The International Criminal Court (ICC) has announced that it is investigating Nigeria for war-crime related matters. This news is no doubt, coming to many in Nigeria as a welcome development.
Areas of concern covered in the investigation, as announced in the 2019 Annual Report of the Court are related to the conduct of the Nigeria Army in the Boko Haram crisis, the incidents of attacks on Shi’ites and the attacks on members of the Independent People of Biafra (IPOB).
A critical look at this development will reveal that the increasing art of suppressing opposition and silencing opposition and dissenting voices will be put to a drastic stop, for fear of more cases not being taken into cognizance in the ongoing ICC investigation process.
This is indeed good for democracy. For a Government that came on board via the vehicle of free speech and a right to freedom of assembly, it should not now borrow upon itself the controversial burden of curtailing free speech and checkmating Nigerians even down to their choices of association and/or assembly.
In fact, the Government has no moral right to turn itself to the definer and interpreter of the Constitution. The courts are there. The Government can charge to court, rather than lock up Nigerians as it wills.
Nigerians should be allowed to gather and make proclamations without fear of intimidation, fear of being locked up or held incommunicado till further notice. As well, the excesses of Government and its agencies must be in check at all times. Overzealousness of Government agencies and Government representatives, such that undermine human rights must end now.
The International Criminal Court (ICC) must as a matter of urgency increase its possible scope and coverage of investigations with regards to human rights abuse and certain extreme acts of Nigerian Government that can pass for war crimes under international lens.
Human right is a right and not a privilege. The Government cannot under any guise deprive Nigerians of their human rights and other rights protected by the Nigeria Constitution 1999 (as amended).

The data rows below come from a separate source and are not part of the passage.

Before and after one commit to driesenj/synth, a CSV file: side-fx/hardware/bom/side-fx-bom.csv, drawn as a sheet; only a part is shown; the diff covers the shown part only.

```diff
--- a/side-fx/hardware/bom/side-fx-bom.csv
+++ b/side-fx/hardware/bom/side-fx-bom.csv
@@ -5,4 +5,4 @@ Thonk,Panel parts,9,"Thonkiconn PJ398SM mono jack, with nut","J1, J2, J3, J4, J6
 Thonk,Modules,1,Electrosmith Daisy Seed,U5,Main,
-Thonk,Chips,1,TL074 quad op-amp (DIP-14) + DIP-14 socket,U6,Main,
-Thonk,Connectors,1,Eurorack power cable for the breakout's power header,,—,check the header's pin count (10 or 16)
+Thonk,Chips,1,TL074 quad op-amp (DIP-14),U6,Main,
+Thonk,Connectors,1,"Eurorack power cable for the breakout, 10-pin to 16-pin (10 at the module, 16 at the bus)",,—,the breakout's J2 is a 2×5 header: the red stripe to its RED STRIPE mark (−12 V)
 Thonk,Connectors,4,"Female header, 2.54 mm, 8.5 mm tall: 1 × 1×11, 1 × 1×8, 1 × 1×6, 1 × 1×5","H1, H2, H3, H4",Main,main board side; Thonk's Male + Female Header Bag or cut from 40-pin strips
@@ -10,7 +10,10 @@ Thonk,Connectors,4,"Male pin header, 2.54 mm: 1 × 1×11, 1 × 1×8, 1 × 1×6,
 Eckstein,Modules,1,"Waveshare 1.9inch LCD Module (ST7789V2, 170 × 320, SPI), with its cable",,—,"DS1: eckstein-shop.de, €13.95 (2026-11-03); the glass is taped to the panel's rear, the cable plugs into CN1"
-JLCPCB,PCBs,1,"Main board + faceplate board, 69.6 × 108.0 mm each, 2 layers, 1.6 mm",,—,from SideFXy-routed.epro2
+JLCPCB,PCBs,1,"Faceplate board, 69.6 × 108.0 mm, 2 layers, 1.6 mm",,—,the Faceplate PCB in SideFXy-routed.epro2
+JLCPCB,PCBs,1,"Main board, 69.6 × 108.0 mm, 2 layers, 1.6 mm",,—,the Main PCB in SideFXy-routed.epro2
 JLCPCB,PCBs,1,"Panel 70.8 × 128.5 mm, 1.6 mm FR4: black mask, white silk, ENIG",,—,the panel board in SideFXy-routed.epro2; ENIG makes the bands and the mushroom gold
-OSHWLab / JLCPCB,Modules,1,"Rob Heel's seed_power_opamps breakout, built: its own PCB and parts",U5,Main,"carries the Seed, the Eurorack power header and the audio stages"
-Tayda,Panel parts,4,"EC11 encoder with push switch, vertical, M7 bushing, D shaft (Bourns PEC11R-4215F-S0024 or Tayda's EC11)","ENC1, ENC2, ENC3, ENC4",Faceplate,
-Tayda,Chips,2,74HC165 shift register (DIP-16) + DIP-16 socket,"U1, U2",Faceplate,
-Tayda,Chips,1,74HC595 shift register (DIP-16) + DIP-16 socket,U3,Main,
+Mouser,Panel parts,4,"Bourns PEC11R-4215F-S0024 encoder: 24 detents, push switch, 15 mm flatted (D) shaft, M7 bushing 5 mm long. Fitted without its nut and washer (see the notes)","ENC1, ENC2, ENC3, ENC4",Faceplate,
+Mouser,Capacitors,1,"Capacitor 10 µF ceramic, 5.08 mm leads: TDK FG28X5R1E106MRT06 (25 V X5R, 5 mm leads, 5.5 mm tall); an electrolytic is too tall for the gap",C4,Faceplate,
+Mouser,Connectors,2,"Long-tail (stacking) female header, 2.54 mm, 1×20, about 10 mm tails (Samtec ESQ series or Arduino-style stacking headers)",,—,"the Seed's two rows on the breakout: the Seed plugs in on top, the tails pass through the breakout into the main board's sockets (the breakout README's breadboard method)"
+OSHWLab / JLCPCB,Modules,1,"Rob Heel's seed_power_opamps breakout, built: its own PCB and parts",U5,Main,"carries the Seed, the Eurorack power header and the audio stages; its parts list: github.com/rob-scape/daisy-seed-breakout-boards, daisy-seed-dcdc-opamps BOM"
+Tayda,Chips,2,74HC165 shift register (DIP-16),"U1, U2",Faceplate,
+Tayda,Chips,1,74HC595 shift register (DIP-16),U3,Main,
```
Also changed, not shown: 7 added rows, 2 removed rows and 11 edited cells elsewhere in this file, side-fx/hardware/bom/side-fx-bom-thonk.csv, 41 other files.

Human rights did not die completely during the draconian military era, it is not under a democracy they will now die, ICC must ensure it stops at nothing to prosecute Government officials it finds guilty of war crimes at the conclusion of its ongoing investigations on Nigeria.